BEGIN

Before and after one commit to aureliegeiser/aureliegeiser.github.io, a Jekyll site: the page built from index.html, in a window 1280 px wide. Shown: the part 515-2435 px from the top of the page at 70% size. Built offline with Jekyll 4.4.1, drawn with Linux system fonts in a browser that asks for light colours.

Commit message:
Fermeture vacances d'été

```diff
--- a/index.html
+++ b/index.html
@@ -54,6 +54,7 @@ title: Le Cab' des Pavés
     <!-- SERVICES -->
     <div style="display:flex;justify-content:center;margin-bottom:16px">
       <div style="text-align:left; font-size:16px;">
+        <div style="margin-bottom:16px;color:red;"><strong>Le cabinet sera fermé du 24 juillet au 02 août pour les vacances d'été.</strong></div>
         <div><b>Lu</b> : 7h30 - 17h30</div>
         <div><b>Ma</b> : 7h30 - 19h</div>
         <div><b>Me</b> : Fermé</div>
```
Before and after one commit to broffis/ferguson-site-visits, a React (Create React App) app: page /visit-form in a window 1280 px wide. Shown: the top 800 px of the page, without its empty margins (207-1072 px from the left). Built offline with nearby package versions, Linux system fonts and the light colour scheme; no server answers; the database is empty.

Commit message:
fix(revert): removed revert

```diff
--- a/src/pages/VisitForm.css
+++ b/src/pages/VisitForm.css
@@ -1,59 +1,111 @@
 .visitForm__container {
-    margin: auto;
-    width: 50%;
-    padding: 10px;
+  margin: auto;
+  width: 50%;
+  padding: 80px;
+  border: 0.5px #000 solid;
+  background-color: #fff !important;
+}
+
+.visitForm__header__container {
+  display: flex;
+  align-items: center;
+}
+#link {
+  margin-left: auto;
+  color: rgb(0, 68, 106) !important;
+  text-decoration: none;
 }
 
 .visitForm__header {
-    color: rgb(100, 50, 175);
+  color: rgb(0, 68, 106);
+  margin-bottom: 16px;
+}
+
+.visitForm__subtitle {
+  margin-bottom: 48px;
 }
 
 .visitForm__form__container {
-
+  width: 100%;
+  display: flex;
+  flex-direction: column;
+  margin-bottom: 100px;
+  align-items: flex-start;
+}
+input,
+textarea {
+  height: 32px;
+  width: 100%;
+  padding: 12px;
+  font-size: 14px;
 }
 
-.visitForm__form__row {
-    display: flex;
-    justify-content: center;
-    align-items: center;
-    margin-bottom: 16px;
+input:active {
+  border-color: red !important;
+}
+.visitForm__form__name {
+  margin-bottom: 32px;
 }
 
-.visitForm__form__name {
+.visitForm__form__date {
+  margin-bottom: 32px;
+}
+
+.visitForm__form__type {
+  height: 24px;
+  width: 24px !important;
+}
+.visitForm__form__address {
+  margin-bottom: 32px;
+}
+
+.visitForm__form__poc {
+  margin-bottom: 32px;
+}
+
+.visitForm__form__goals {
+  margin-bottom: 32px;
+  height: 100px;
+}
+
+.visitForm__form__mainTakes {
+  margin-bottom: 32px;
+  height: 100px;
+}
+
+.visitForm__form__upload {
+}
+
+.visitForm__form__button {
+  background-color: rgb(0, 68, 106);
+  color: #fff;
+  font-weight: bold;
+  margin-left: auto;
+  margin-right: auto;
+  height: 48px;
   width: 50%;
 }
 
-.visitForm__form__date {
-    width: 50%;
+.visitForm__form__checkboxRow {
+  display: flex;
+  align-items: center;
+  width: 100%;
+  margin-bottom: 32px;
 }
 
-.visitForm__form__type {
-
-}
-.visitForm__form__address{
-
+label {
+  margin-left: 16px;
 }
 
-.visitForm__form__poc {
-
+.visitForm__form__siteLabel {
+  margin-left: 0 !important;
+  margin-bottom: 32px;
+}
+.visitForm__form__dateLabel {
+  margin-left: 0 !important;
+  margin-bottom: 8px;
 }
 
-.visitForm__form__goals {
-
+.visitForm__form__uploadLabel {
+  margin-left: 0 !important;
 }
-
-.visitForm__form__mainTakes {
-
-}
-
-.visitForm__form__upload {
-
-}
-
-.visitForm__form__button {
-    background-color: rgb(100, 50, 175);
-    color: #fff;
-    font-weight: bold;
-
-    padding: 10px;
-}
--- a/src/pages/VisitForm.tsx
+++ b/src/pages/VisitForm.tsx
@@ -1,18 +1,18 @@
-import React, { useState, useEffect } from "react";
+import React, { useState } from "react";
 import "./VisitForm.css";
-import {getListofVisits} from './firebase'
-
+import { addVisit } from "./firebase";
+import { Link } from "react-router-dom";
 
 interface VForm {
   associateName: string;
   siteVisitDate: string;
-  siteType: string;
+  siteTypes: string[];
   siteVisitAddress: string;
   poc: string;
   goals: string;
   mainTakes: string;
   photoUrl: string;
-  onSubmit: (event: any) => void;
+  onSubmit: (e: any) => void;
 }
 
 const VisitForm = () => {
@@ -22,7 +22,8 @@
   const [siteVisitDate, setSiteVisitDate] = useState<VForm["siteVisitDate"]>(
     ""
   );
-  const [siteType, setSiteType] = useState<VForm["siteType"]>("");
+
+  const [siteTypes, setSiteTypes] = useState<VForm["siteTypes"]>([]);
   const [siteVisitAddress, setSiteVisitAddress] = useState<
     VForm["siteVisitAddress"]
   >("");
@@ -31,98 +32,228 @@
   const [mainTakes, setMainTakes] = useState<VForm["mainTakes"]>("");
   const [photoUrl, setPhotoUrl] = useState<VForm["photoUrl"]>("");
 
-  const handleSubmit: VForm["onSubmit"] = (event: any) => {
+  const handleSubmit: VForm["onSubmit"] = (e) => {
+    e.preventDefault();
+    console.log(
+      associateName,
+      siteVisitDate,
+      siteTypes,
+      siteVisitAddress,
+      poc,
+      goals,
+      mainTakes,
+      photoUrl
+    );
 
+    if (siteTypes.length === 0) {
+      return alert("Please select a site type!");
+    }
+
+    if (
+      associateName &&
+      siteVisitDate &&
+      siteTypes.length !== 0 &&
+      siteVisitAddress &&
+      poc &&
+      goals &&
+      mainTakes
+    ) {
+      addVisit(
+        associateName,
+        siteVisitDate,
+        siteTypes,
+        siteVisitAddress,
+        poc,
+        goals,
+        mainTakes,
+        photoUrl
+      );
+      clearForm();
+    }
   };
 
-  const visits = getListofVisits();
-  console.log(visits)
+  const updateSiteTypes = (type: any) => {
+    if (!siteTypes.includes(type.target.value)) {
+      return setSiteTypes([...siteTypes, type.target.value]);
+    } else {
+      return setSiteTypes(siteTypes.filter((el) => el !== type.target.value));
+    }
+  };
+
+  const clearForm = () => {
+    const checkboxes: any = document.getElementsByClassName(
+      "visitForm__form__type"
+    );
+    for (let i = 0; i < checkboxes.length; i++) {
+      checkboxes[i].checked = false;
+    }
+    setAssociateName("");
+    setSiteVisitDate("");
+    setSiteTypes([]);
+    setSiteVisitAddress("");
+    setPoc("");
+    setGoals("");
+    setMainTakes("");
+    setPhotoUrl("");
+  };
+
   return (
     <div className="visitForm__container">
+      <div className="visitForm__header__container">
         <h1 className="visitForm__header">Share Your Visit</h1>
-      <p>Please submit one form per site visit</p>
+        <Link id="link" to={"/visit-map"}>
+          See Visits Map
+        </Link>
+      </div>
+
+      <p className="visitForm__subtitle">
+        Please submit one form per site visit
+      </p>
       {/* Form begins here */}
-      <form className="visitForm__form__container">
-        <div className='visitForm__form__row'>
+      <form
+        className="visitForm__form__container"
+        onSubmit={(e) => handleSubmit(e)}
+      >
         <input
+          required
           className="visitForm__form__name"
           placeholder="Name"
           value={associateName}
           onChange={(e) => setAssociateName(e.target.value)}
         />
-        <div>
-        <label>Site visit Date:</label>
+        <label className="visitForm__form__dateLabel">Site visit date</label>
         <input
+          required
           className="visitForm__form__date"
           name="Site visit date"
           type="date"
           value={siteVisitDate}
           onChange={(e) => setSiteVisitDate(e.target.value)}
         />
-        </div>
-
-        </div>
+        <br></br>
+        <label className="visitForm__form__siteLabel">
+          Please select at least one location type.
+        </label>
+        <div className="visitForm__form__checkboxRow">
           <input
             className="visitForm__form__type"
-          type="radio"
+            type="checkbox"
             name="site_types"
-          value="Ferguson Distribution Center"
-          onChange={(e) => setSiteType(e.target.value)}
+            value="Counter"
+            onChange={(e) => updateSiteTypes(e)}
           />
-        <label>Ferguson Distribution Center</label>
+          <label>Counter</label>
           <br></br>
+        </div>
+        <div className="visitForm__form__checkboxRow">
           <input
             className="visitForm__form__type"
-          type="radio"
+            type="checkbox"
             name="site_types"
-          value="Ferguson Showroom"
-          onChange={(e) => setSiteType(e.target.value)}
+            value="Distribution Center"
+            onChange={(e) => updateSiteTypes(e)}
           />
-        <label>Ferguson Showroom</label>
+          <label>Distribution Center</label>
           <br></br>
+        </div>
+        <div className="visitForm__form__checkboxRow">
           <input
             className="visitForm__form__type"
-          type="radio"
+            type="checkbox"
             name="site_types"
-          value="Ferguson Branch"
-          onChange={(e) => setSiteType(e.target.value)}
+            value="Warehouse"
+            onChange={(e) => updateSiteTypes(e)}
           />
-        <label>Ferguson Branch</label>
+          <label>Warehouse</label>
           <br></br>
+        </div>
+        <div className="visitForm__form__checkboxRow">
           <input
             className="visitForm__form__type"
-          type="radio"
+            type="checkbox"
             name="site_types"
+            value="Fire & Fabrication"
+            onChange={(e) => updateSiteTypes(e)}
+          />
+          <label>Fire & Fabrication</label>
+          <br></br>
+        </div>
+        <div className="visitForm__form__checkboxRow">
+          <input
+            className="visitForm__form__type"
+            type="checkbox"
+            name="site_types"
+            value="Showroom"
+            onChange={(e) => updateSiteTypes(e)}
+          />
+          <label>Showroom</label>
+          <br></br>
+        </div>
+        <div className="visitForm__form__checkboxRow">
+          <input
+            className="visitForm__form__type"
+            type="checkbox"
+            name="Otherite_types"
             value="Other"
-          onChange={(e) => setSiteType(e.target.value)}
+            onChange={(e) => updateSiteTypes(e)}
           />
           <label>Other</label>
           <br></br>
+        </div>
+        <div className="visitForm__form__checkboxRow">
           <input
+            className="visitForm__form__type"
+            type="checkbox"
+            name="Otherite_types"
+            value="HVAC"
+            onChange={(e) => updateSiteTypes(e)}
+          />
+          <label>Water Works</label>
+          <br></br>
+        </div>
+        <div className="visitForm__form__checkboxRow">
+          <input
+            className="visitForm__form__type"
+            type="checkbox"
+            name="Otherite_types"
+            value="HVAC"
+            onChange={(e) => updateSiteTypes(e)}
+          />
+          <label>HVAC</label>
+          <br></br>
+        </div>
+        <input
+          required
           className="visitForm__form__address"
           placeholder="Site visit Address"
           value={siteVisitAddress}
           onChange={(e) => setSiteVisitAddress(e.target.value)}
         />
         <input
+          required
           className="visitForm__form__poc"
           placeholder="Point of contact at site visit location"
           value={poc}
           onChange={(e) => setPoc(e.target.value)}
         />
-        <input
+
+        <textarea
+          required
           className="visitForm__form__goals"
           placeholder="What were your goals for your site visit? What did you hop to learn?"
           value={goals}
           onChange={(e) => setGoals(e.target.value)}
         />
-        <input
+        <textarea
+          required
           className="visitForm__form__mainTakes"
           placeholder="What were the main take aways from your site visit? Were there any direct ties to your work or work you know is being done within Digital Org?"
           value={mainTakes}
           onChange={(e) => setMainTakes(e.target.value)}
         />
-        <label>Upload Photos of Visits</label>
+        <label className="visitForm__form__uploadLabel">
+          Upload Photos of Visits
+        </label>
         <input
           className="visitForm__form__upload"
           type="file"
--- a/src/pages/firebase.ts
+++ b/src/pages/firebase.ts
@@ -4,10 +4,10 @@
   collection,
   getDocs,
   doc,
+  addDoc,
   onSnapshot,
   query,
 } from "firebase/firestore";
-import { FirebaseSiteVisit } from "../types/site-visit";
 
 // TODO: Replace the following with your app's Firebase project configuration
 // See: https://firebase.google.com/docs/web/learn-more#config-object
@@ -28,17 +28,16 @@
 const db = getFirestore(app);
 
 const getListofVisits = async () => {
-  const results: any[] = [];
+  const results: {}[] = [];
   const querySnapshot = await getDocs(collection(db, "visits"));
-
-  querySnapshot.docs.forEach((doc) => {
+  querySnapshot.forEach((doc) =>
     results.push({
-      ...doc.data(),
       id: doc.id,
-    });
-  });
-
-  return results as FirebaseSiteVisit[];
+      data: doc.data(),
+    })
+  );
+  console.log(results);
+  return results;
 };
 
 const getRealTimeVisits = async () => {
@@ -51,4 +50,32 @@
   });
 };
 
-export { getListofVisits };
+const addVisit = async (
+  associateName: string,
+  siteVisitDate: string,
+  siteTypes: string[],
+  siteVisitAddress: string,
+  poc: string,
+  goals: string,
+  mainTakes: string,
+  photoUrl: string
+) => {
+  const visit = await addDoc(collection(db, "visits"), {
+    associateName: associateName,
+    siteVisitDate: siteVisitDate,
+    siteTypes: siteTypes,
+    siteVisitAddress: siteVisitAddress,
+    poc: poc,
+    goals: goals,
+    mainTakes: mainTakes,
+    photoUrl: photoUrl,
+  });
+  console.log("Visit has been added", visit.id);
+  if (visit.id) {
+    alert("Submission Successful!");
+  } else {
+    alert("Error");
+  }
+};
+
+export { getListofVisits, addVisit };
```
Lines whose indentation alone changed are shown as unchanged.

END

Where a line above contains the string "collection", copy that line.

RESULT FOR THIS EXERCISE ->
   collection,
   const querySnapshot = await getDocs(collection(db, "visits"));
+  const visit = await addDoc(collection(db, "visits"), {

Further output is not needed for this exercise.